Record set =>
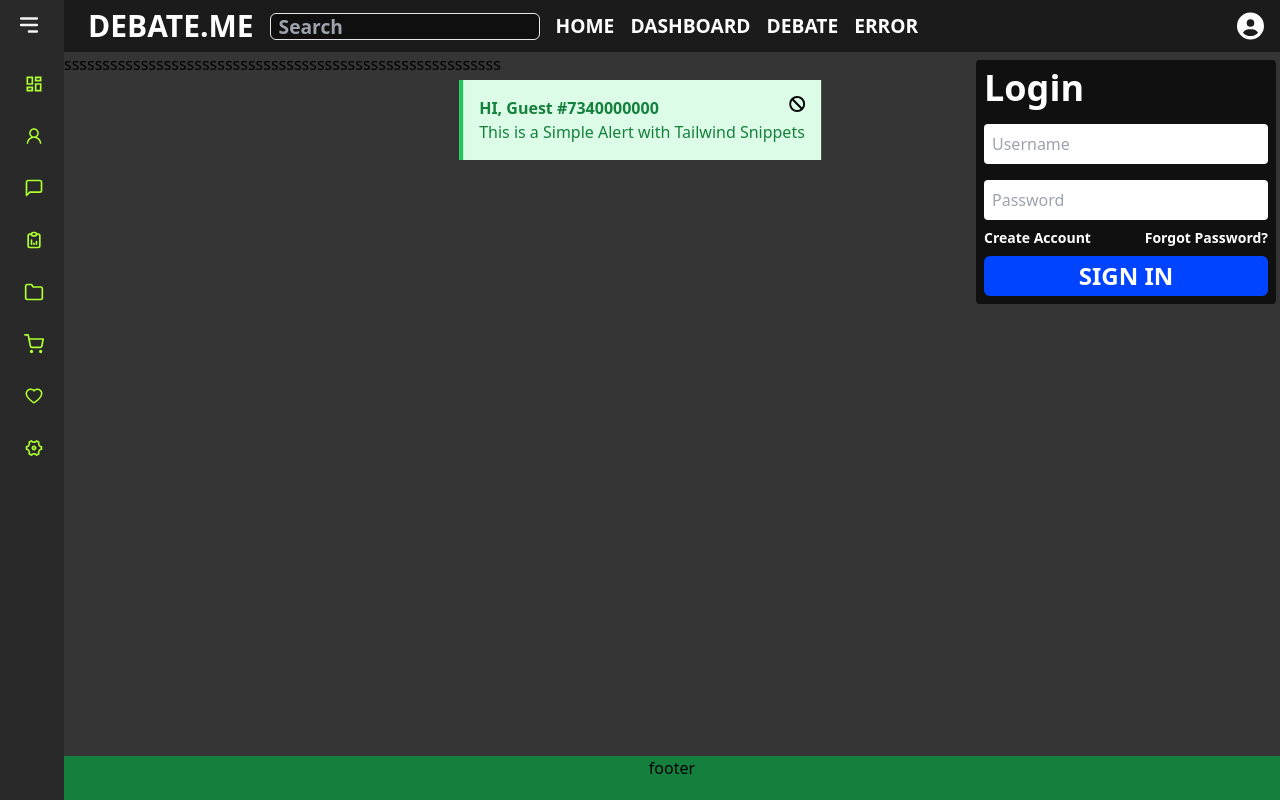
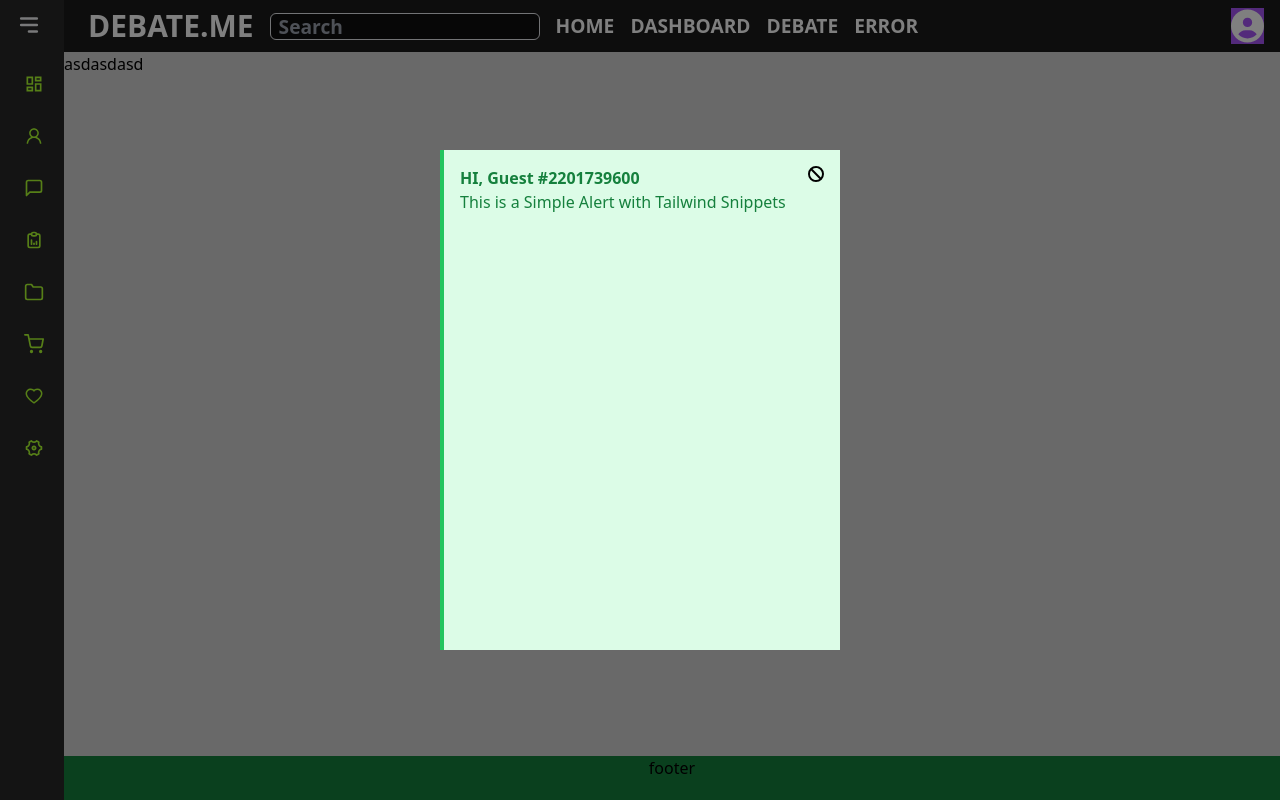
Before and after one commit to maysgrove/debatem3, a React (Vite) app: page / in a window 1280 px wide. Both pictures are taken after a click on the button 1250 px from the left and 26 px from the top of the page. Built offline with nearby package versions, Linux system fonts and the light colour scheme.

Commit message:
Was Good

```diff
--- a/src/Pages/LandingPage.tsx
+++ b/src/Pages/LandingPage.tsx
@@ -8,72 +8,27 @@ import UniversalHeader from "../components/UniversalHeader";
 import UniversalFooter from "../components/UniversalFooter";
 import Sidebar from "../components/Sidebar";
 
-import { FaBan } from "react-icons/fa6";
-import { useState } from "react";
 
 export const LandingPage = () => {
-  //
-  let counter = 0;
-  let lastTimestamp: number | null = null;
 
-  function generateUniqueId() {
-    const timestamp = Date.now();
-
-    if (timestamp === lastTimestamp) {
-      counter++;
-    } else {
-      counter = 0;
-      lastTimestamp = timestamp;
-    }
-
-    // Ensure the counter is always at least 4 digits
-    const counterStr = counter.toString().padStart(4, "0");
-
-    // Combine the timestamp and counter, taking the last 10 digits
-    const uniqueId = (timestamp.toString() + counterStr).slice(-10);
-
-    return uniqueId;
-  }
-
-  //States
-  const [closeBanner, SetBanner] = useState(true);
-
-  //Declares
-  let userName = "Guest" + " " + "#" + generateUniqueId();
   let loggedIn = true;
 
   if (loggedIn)
     return (
       <>
-        <div className="bg-[#353535] flex h-screen">
+      <div className="bg-[#d3d3d3] flex h-screen">
         <div className="bg-blue-400">
           <Sidebar />
         </div>
+
         <div className="w-full flex flex-col">
           <UniversalHeader />
           <div className="flex h-full">
-              {closeBanner && (
-                <ul
-                  className="bg-green-100 border-l-4 fixed  left-[50%] top-[50%] transform translate-x-[-50%]
-                  translate-y-[-400%] border-green-500 text-green-700 p-4"
-                  role="alert"
-                >
-                  <div className="flex justify-between">
-                    <p className="font-bold">HI, {userName}</p>
-                    <FaBan
-                      onClick={() => SetBanner(!closeBanner)}
-                      fill="black"
-                    />
-                  </div>
-                  <p>This is a Simple Alert with Tailwind Snippets</p>
-                </ul>
-              )}
-              <div>
-                sssssssssssssssssssssssssssssssssssssssssssssssssssssssss
-              </div>
+            asdasdasd
           </div>
           <UniversalFooter />
         </div>
+
       </div>
       </>
     );
--- a/src/components/Sidebar.tsx
+++ b/src/components/Sidebar.tsx
@@ -12,6 +12,8 @@ import { TbReportAnalytics } from "react-icons/tb";
 import { AiOutlineUser, AiOutlineHeart } from "react-icons/ai";
 import { FiMessageSquare, FiFolder, FiShoppingCart } from "react-icons/fi";
 import { Link } from "react-router-dom";
+
+let userName = 'Guest'
 
 const Sidebar = () => {
   const menus = [
@@ -31,7 +33,7 @@ const Sidebar = () => {
 
   React.useEffect(() => {
 	const handleResize = () => {
-	  if (window.innerWidth > 1280) {
+	  if (window.innerWidth > 1200) {
 		 setOpen(true);
 	  } else {
 		 setOpen(false);
@@ -50,22 +52,22 @@ const Sidebar = () => {
 
 	return (
 	<section className="flex gap-6 h-full">
-      <div
-			className={`bg-[#292929] ${
-				open ? "w-56" : "w-16"
-			} duration-500 text-gray-100 px-4`}>
-{/* dropdown icon */}
+		<div className={`bg-[#292929] ${open ? "w-56" : "w-16"} duration-500 text-gray-100 px-4`}>
 			<div className="flex flex-col lg:flex-row justify-between">
-				<div className="py-3 flex justify-end">
+				<div className="py-3 flex justify-start">
 					<HiMenuAlt3 size={26} className="cursor-pointer" onClick={() => setOpen(!open)}/>
+					<h2
+						className={`whitespace-pre duration-500 ${
+						!open && "opacity-0 translate-x--28 overflow-hidden"}`}>
+							<h2>Welcome {userName}</h2>
+					</h2>
 				</div>
 			</div>
-{/* list items */}
 			<div className="mt-4 flex flex-col gap-4 relative">
 			{menus?.map((menu, i) => (
 				<Link to={menu?.link} key={i} className={` $ { menu?.margin && "mt-5"} group flex items-center text-sm text-[#adff2f] gap-3.5 font-medium p-2 hover:bg-gray-800 rounded-md`}>
 					<div>{React.createElement(menu?.icon, { size: "20" })}</div>
-					<h2 style={{transitionDelay: `${i + 3}00ms`,}}
+					<h2 style={{transitionDelay: `${i + 3}40ms`,}}
 						className={`whitespace-pre duration-500 ${
 						!open && "opacity-0 translate-x-28 overflow-hidden"}`}>
 						{menu?.name}
@@ -79,7 +81,6 @@ const Sidebar = () => {
 				))}
 			</div>
 		</div>
-		{/* MAIN PAGE CONTENT */}
 	</section>
 	);
 };
--- /dev/null
+++ b/src/components/SignInSignUpModal.tsx
@@ -0,0 +1,58 @@
+import { FaBan } from "react-icons/fa6";
+import { useRef, useEffect } from "react";
+
+export const SignInSignUpModal = ({ onClose }: { onClose: () => void }) => {
+  const modalRef = useRef<HTMLUListElement>(null);
+  const closeButtonRef = useRef<HTMLDivElement>(null);
+
+  // Function to generate a unique ID
+  function generateUniqueId() {
+    const timestamp = Date.now();
+    return timestamp.toString().slice(-10);
+  }
+
+  // Handle clicks outside the modal
+  const handleClickOutside = (event: MouseEvent) => {
+    if (
+      modalRef.current &&
+      !modalRef.current.contains(event.target as Node) &&
+      closeButtonRef.current &&
+      !closeButtonRef.current.contains(event.target as Node)
+    ) {
+      onClose(); // Notify parent to close the modal
+    }
+  };
+
+  useEffect(() => {
+    // Add event listener for clicks outside the modal
+    document.addEventListener("mousedown", handleClickOutside);
+
+    return () => {
+      // Clean up event listener
+      document.removeEventListener("mousedown", handleClickOutside);
+    };
+  }, []);
+
+  return (
+    <div className="fixed inset-0 flex items-center justify-center bg-black bg-opacity-50 z-50">
+      <ul
+        ref={modalRef}
+        className="bg-green-100 border-l-4 border-green-500 text-green-700 p-4 w-[400px] h-[500px]"
+        role="alert"
+      >
+        <div className="flex justify-between">
+          <p className="font-bold">HI, Guest #{generateUniqueId()}</p>
+          <div ref={closeButtonRef}>
+            <FaBan
+              onClick={onClose} // Close modal via callback
+              fill="black"
+              role="button"
+              aria-label="Close Modal"
+            />
+          </div>
+        </div>
+        <p>This is a Simple Alert with Tailwind Snippets</p>
+      </ul>
+    </div>
+  );
+};
--- a/src/components/UniversalHeader.tsx
+++ b/src/components/UniversalHeader.tsx
@@ -1,55 +1,65 @@
-/*
-PRIMARY_1 #ffa500 | SECONDARY_1 #00ccff | PRIMARY_BG: #4a4ae7
-PRIMARY_2 #ff0055   #292929                      OLD_BG #40414b;
-PRIMARY_3 #adff2f                         OLD_OVERLAY rgba(0, 0, 0, 0.404);
-*/
-
-// Needed Imports
-import { useState } from "react";
+import { useState, useRef, useEffect } from "react";
 import { Link } from "react-router-dom";
-
-// COMPONENT IMPORTS
-
-
-// PAGE ICON IMPORTS
-//import { FaAlignJustify } from "react-icons/fa6";
+import { SignInSignUpModal } from "./SignInSignUpModal";
 import { FaCircleUser } from "react-icons/fa6";
-// import { FaGithub } from "react-icons/fa6";
 
 const UniversalHeader = () => {
-	//const [sidebar, toggleSidebar] = useState(false)
-	const [user, toggleUser] = useState(false)
+  const [isModalOpen, setIsModalOpen] = useState(false);
+  const modalRef = useRef<HTMLDivElement>(null);
+  const buttonRef = useRef<HTMLDivElement>(null);
 
-	// Figure out why when toggling the sidebar the sidebar dropdown button changes to light blue. resets on page reload
-	// nvm just a dev tools screen resize bug
+  const toggleModal = () => {
+    setIsModalOpen((prev) => !prev);
+  };
+
+  const handleClickOutside = (event: MouseEvent) => {
+    if (
+      modalRef.current &&
+      !modalRef.current.contains(event.target as Node) &&
+      buttonRef.current &&
+      !buttonRef.current.contains(event.target as Node)
+    ) {
+      setIsModalOpen(false);
+    }
+  };
+
+  useEffect(() => {
+    if (isModalOpen) {
+      document.addEventListener("mousedown", handleClickOutside);
+    }
+    return () => {
+      document.removeEventListener("mousedown", handleClickOutside);
+    };
+  }, [isModalOpen]);
 
   return (
-		<header className={`flex w-full p-2 bg-[#1b1b1b] px-4 h-14 `}>
-			{/* <FaAlignJustify onClick={() => toggleSidebar(!sidebar)} size={30} color="black" className="my-auto cursor-pointer h-full hover:fill-[#00ccff] lg:mr-0 mr-auto"/>
-		{sidebar && (
-		<Sidebar />
-		)} */}
+    <header className="flex w-full p-2 bg-[#1b1b1b] px-4 h-14 relative">
       <h1 className="text-4xl my-auto font-bold lg:ml-2 lg:text-3xl lg:pr-4 text-white">DEBATE.ME</h1>
-			<div className="container hidden flex-row list-none lg:flex text-white text-[1.2rem] font-semibold">
-				<input placeholder="Search" className="h-[75%] w-[300px] lg:w-[270px] border rounded-md pl-2 my-auto bg-[#00000071]"></input>
+      <div className="container hidden lg:flex flex-row list-none text-white text-[1.2rem] font-semibold">
+        <input
+          placeholder="Search"
+          className="h-[75%] w-[300px] lg:w-[270px] border rounded-md pl-2 my-auto bg-[#00000071]"
+        />
         <Link className="my-auto mx-2 ml-4 hover:text-[#00ccff] hover:underline underline-offset-4 decoration-2" to="/">HOME</Link>
         <Link className="my-auto mx-2 hover:text-[#00ccff] hover:underline underline-offset-4 decoration-2" to="/Dashboard">DASHBOARD</Link>
         <Link className="my-auto mx-2 hover:text-[#00ccff] hover:underline underline-offset-4 decoration-2" to="/DebateDefault">DEBATE</Link>
         <Link className="my-auto mx-2 hover:text-[#00ccff] hover:underline underline-offset-4 decoration-2" to="*">ERROR</Link>
       </div>
-			<FaCircleUser onClick={() => toggleUser(!user)} size={33} color="black" fill="white" className="my-auto h-full hover:fill-[#00ccff] ml-auto sm:ml-auto" />
-			{user && (
-				<ul className="flex flex-col fixed right-1 top-[60px] w-[300px] px-2 py-2 rounded bg-[#000000b0]">
-					<h3 className="text-white text-4xl font-semibold">Login</h3>
-					<input type="username" placeholder="Username" className="my-4 h-10 rounded pl-2 text-[16px]"></input>
-					<input type="password" placeholder="Password" className="h-10 rounded pl-2 text-[16px]"></input>
-					<div className="flex">
-						<h3 className="text-white text-sm py-2 font-semibold mr-auto">Create Account</h3>
-						<h3 className="text-white py-2 text-sm font-semibold">Forgot Password?</h3>
+      <div ref={buttonRef} className="relative bg-purple-500 ml-auto">
+        <FaCircleUser
+          onClick={toggleModal}
+          size={33}
+          color="black"
+          fill="white"
+          className="my-auto h-full hover:fill-[#00ccff] "
+          role="button"
+          aria-label="User Menu"
+          aria-haspopup="true"
+        />
+        {isModalOpen && (
+			<SignInSignUpModal onClose={() => setIsModalOpen(false)} />
+        )}
       </div>
-					<button className="bg-[#0044ff] rounded-md py-1 font-bold  text-white text-2xl">SIGN IN</button>
-				</ul>
-			)}
     </header>
   );
 };
```
Lines whose indentation alone changed are shown as unchanged.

Task directions => Where the word "slice" appears in a line of the entries, copy that line.

Result of the exercise =>
-    const uniqueId = (timestamp.toString() + counterStr).slice(-10);
+    return timestamp.toString().slice(-10);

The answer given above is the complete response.